It is hoped that in the future, LIFEBOX will include capnography along with pulse oximetry, and that this combination will enhance patient safety and decrease morbidity and mortality around the world.

 

 

Volume capnography: A narrative review

Volume capnography: A narrative review

Shubhangi Singh, Bhavani Shankar Kodali

Department of Anesthesiology and Critical Care,

Brigham and Women’s Hospital,

Harvard Medical School, Boston, MA, USA

 

Volume capnography is the graph of expired carbon dioxide concentration against the expired volume. It often requires special and bulky equipment to be recorded. It can be used to estimate the dead space with fair amount of precision. Various formulae and equations have been described to estimate the dead space. While the Bohr formula is likely the most accurate for measurement of dead space, the Enghoff ’s equation is likely the most popular and convenient to use. Volume capnography has found uses in both the operating room (OR) and the Intensive Care Unit setting. It can be used to identify the optimal level of positive end-expiratory pressure in patients suffering from the acute respiratory distress syndrome as well as to identify its effect on the ventilation. In the OR, it can be invaluable to monitor ventilation and alveolar recruitment in the obese population. It is also a useful diagnostic adjunct in medical emergencies like pulmonary embolism.
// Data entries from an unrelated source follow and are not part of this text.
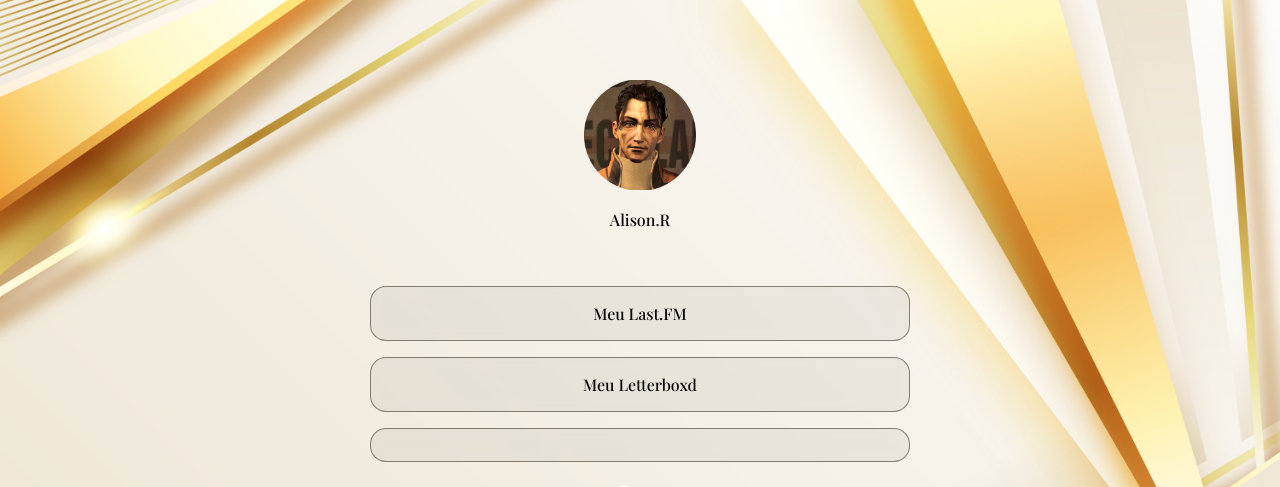
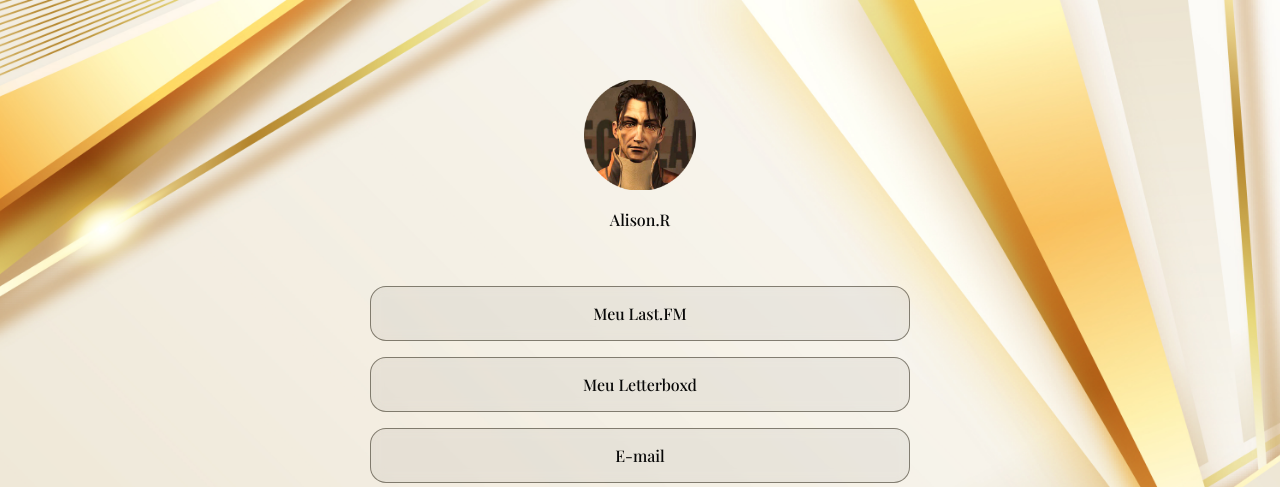
Before and after one commit to AlisonR04/Link-Tree, a plain HTML site: page index.html in a window 1280 px wide. Shown: the top 487 px of the page. Drawn offline with nearby package versions, Linux system fonts and the light colour scheme; a web font is replaced by a local one.

Commit message:
alteração-email

```diff
--- a/index.html
+++ b/index.html
@@ -27,8 +27,9 @@
                 ">Meu Letterboxd</a>
             </li>
             <li>
-                <a href="mailto:Alisondarosacv@proton.me"></a>
+                <p><a href="mailto:Alisondarosacv@protonmail.com" target="_blank">E-mail</a></p>
             </li>
+
         </ul>
     <div id="switch" onclick="toggleMode()">
         <button></button>
--- a/styles.css
+++ b/styles.css
@@ -25,6 +25,7 @@ body {
     background-repeat: no-repeat;
     background-position: top center;
     background-size: cover;
+    height: 100vh;
 }
 
 body * {
```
In the pediatric population, it finds uses in the monitoring of infants suffering from bronchiolitis. In spite of its multiple and diverse uses, it remains an underutilized technology; the main reasons for this being lack of experience of the providers with volume capnography and the expensive and bulky equipment that is often required. However, volume capnography has a great deal of potential and with further advances in technology, is likely to gain popularity.

For free access to this article: http://www.theiaforum.org/temp/IndianAnaesthForum18233-4065041_111730.pdf